Glossary

Umm... English please.
We realize some of these industry terms are pretty confusing. Please enter a word (or partial word) or click a letter to view an alphabetical listing of terms.
A B C D E F G H I J K L M N O P Q R S T U V W X Y Z

Amortization

The ultimate goal of a mortgage is to repay the debt and therefore own the home free and clear. At the beginning of a mortgage term, most of the monthly payment goes to paying the interest. Eventually, more of the monthly payment goes to paying the principal. These two pieces of the payment combine to repay the debt. This process is known as amortization.

Amortization is the process of gradually owing less debt because of regular payments of interest and principal. The amount of the monthly payment is calculated so that it is large enough to pay off the debt at the end of the term of the loan.

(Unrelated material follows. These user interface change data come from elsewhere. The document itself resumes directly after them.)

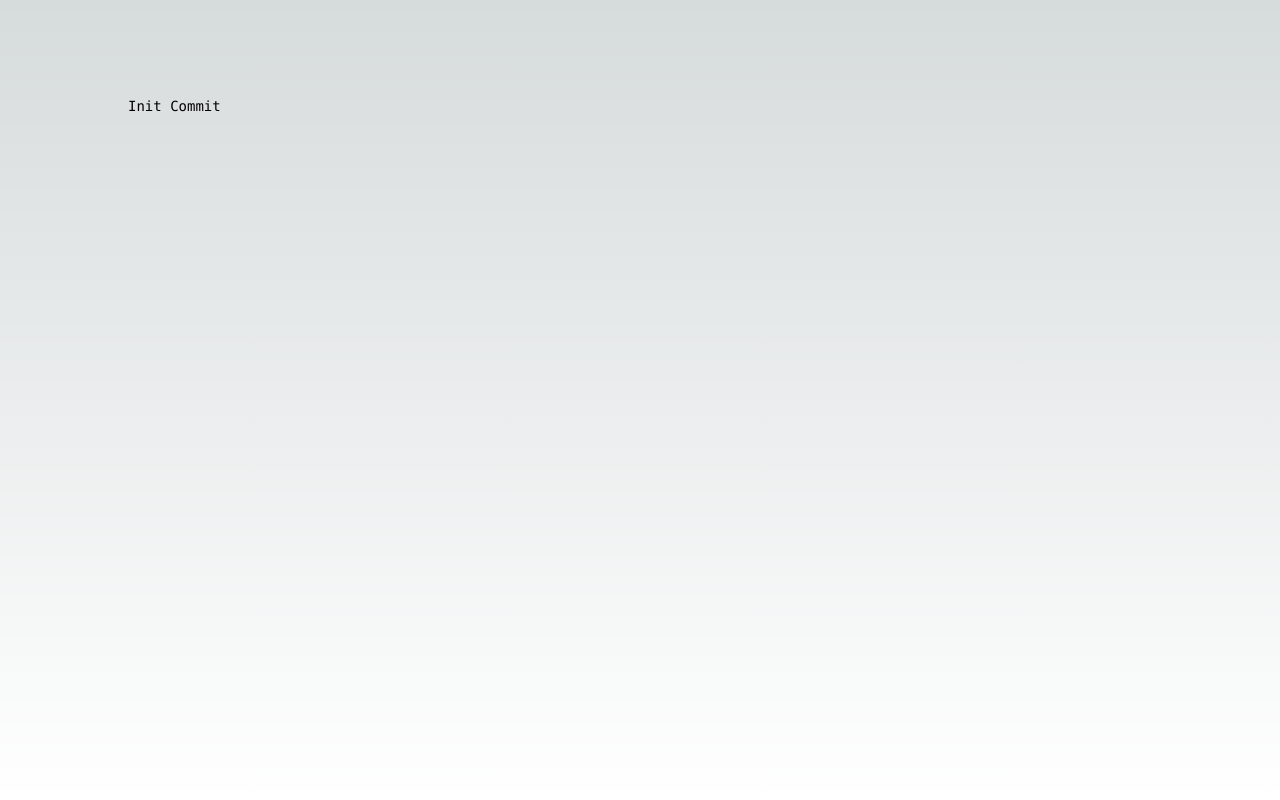
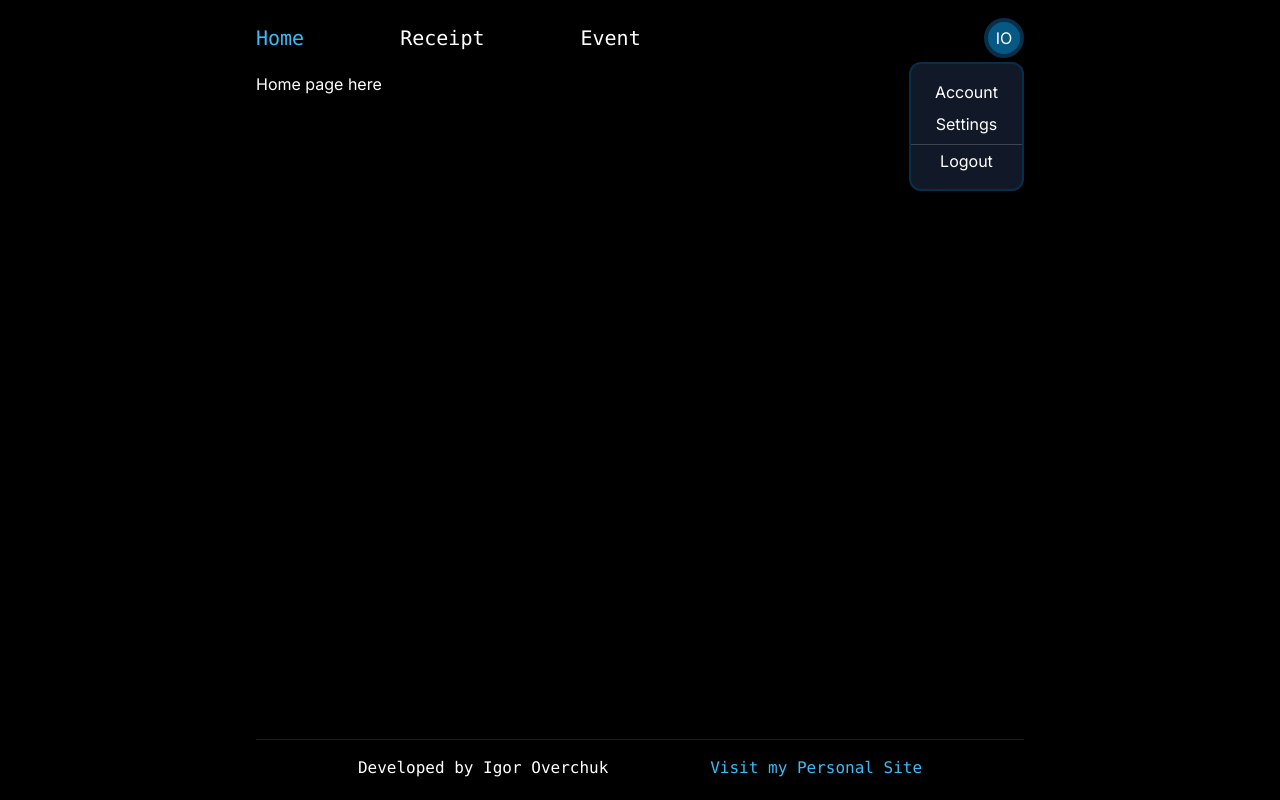
Before and after one commit to overchuki/cash-split, a Next.js app: page / in a window 1280 px wide. Built offline with nearby package versions, Linux system fonts and the light colour scheme.

Commit message:
nav/footer/user

```diff
--- /dev/null
+++ b/src/app/components/footer.tsx
@@ -0,0 +1,16 @@
+import Link from "next/link";
+
+export default function Footer() {
+    return (
+        <div className="flex flex-row min-w-full justify-evenly py-4 border-t border-opacity-50 border-t-gray-700 text-center">
+            <div className="font-mono">Developed by Igor Overchuk</div>
+            <Link
+                href="https://overchuk.dev"
+                target="_blank"
+                className="text-sky-400 hover:underline font-mono text-center"
+            >
+                Visit my Personal Site
+            </Link>
+        </div>
+    );
+}
--- /dev/null
+++ b/src/app/components/nav.tsx
@@ -0,0 +1,32 @@
+"use client";
+
+import { EVENT_STRING, EVENT_URL, HOME_STRING, HOME_URL, RECEIPT_STRING, RECEIPT_URL } from "../resources/constants";
+import Link from "next/link";
+import { usePathname } from "next/navigation";
+import UserIcon from "./userIcon";
+
+export default function Nav() {
+    const activeClass: string =
+        "flex flex-1 justify-center font-mono text-sky-400 font-medium text-xl font-thin py-5 mr-4 md:mr-12 lg:mr-24 hover:cursor-pointer";
+    const defaultClass: string =
+        "flex flex-1 justify-center font-mono text-xl font-thin py-5 mr-4 md:mr-12 lg:mr-24 hover:cursor-pointer";
+
+    const pathname = usePathname();
+
+    return (
+        <div className="flex flex-row min-w-full justify-between">
+            <div className="flex flex-row">
+                <Link href={HOME_URL} className={pathname == HOME_URL ? activeClass : defaultClass}>
+                    {HOME_STRING}
+                </Link>
+                <Link href={RECEIPT_URL} className={pathname.startsWith(RECEIPT_URL) ? activeClass : defaultClass}>
+                    {RECEIPT_STRING}
+                </Link>
+                <Link href={EVENT_URL} className={pathname.startsWith(EVENT_URL) ? activeClass : defaultClass}>
+                    {EVENT_STRING}
+                </Link>
+            </div>
+            <UserIcon />
+        </div>
+    );
+}
--- /dev/null
+++ b/src/app/components/userIcon.tsx
@@ -0,0 +1,20 @@
+import { useState } from "react";
+import UserMenu from "./userMenu";
+
+export default function UserIcon() {
+    const [menuIsOpen, setMenuIsOpen] = useState<boolean>(true);
+
+    return (
+        <div className="flex flex-col items-center justify-center">
+            <div
+                onClick={() => {
+                    setMenuIsOpen(!menuIsOpen);
+                }}
+                className="flex items-center justify-center rounded-full bg-sky-800 h-10 w-10 border-4 border-sky-950 hover:cursor-pointer"
+            >
+                IO
+            </div>
+            <UserMenu isOpen={menuIsOpen} />
+        </div>
+    );
+}
--- /dev/null
+++ b/src/app/components/userMenu.tsx
@@ -0,0 +1,35 @@
+import Link from "next/link";
+
+interface props {
+    isOpen: boolean;
+}
+
+export default function UserMenu({ isOpen }: props) {
+    return (
+        <div className="relative">
+            <div
+                className={
+                    isOpen ? "absolute top-1 -right-5 bg-gray-900 py-3 border-2 border-sky-950 rounded-xl" : "hidden"
+                }
+            >
+                <div className="flex flex-col">
+                    <Link href="#" className="flex py-1 px-6 justify-center hover:cursor-pointer hover:bg-gray-800">
+                        Account
+                    </Link>
+                    <Link
+                        href="#"
+                        className="flex py-1 mb-0.5 px-6 justify-center hover:cursor-pointer hover:bg-gray-800"
+                    >
+                        Settings
+                    </Link>
+                    <Link
+                        href="#"
+                        className="flex py-1 mt-0.5 px-6 justify-center border-t border-opacity-50 border-gray-500 hover:cursor-pointer hover:bg-gray-800"
+                    >
+                        Logout
+                    </Link>
+                </div>
+            </div>
+        </div>
+    );
+}
--- /dev/null
+++ b/src/app/event/page.tsx
@@ -0,0 +1,3 @@
+export default function EventPage() {
+    return <div className="flex flex-row min-w-full">Event page here</div>;
+}
--- a/src/app/globals.css
+++ b/src/app/globals.css
@@ -3,18 +3,18 @@
 @tailwind utilities;
 
 :root {
-    --foreground-rgb: 0, 0, 0;
-    --background-start-rgb: 214, 219, 220;
-    --background-end-rgb: 255, 255, 255;
+    --foreground-rgb: 255, 255, 255;
+    --background-start-rgb: 0, 0, 0;
+    --background-end-rgb: 0, 0, 0;
 }
 
-@media (prefers-color-scheme: dark) {
+/* @media (prefers-color-scheme: dark) {
     :root {
         --foreground-rgb: 255, 255, 255;
         --background-start-rgb: 0, 0, 0;
         --background-end-rgb: 0, 0, 0;
     }
-}
+} */
 
 body {
     color: rgb(var(--foreground-rgb));
--- a/src/app/layout.tsx
+++ b/src/app/layout.tsx
@@ -1,17 +1,27 @@
+import Footer from "./components/footer";
+import Nav from "./components/nav";
 import "./globals.css";
 import { Inter } from "next/font/google";
 
 const inter = Inter({ subsets: ["latin"] });
 
 export const metadata = {
-    title: "Create Next App",
-    description: "Generated by create next app",
+    title: "Money Split",
+    description: "Split money between friends on shared events/receipts",
 };
 
 export default function RootLayout({ children }: { children: React.ReactNode }) {
     return (
         <html lang="en">
-            <body className={inter.className}>{children}</body>
+            <body className={inter.className}>
+                <main className="flex min-h-screen flex-col items-center justify-between px-4 md:px-24 lg:px-48 xl:px-64 2xl:px-96 py-1">
+                    <div className="flex flex-col items-center justify-start min-w-full">
+                        <Nav />
+                        {children}
+                    </div>
+                    <Footer />
+                </main>
+            </body>
         </html>
     );
 }
--- a/src/app/page.tsx
+++ b/src/app/page.tsx
@@ -1,11 +1,3 @@
-import Image from "next/image";
-
 export default function Home() {
-    return (
-        <main className="flex min-h-screen flex-col items-center justify-between p-24">
-            <div className="z-10 w-full max-w-5xl items-center justify-between font-mono text-sm lg:flex">
-                Init Commit
-            </div>
-        </main>
-    );
+    return <div className="flex flex-row min-w-full">Home page here</div>;
 }
--- /dev/null
+++ b/src/app/receipt/page.tsx
@@ -0,0 +1,8 @@
+export default function Receipt() {
+    // const [users, setUsers] = useState<receiptUser[]>([]);
+    // const [total, setTotal] = useState<number>(0);
+    // const [tax, setTax] = useState<number>(0);
+
+    // const addNewUser = (user: receiptUser): void => {};
+    return <div className="flex flex-row min-w-full">Receipt page here</div>;
+}
--- /dev/null
+++ b/src/app/resources/constants.tsx
@@ -0,0 +1,7 @@
+export const HOME_STRING: string = "Home";
+export const RECEIPT_STRING: string = "Receipt";
+export const EVENT_STRING: string = "Event";
+
+export const HOME_URL: string = "/";
+export const RECEIPT_URL: string = "/receipt";
+export const EVENT_URL: string = "/event";
```
Also changed, not shown: src/app/types/general.tsx (added, +7 -0 lines).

Fixed rate mortgages are fully amortizing. For example, if you have a 30 year fixed rate mortgage, at the end of the thirty years, the loan is paid off in full. If you have a 15 year fixed rate mortgage, the loan is fully paid off in fifteen years. That is why the monthly payments for a fifteen year loan are more than for a thirty year mortgage - you have to pay off the loan twice as fast. Of course, you also pay less interest for the life of the loan with a shorter-term mortgage.

Adjustable Rate Mortgages, or ARMs, also are fully amortizing. An ARM has a lower initial interest rate than a fixed mortgage. However, it only keeps this initial rate for a relatively short amount of time depending on what type of ARM you have. Once that period is over, the interest rate of an ARM then goes up or down usually every year over the term of the loan. Even though an ARM has a varying interest rate, it still amortizes, usually after 30 years.

Because of amortization, if you keep your mortgage for the entire loan period, at the end of that time you will own your home free and clear, unless, of course, you have taken out a home equity loan or second mortgage.

Feedback Form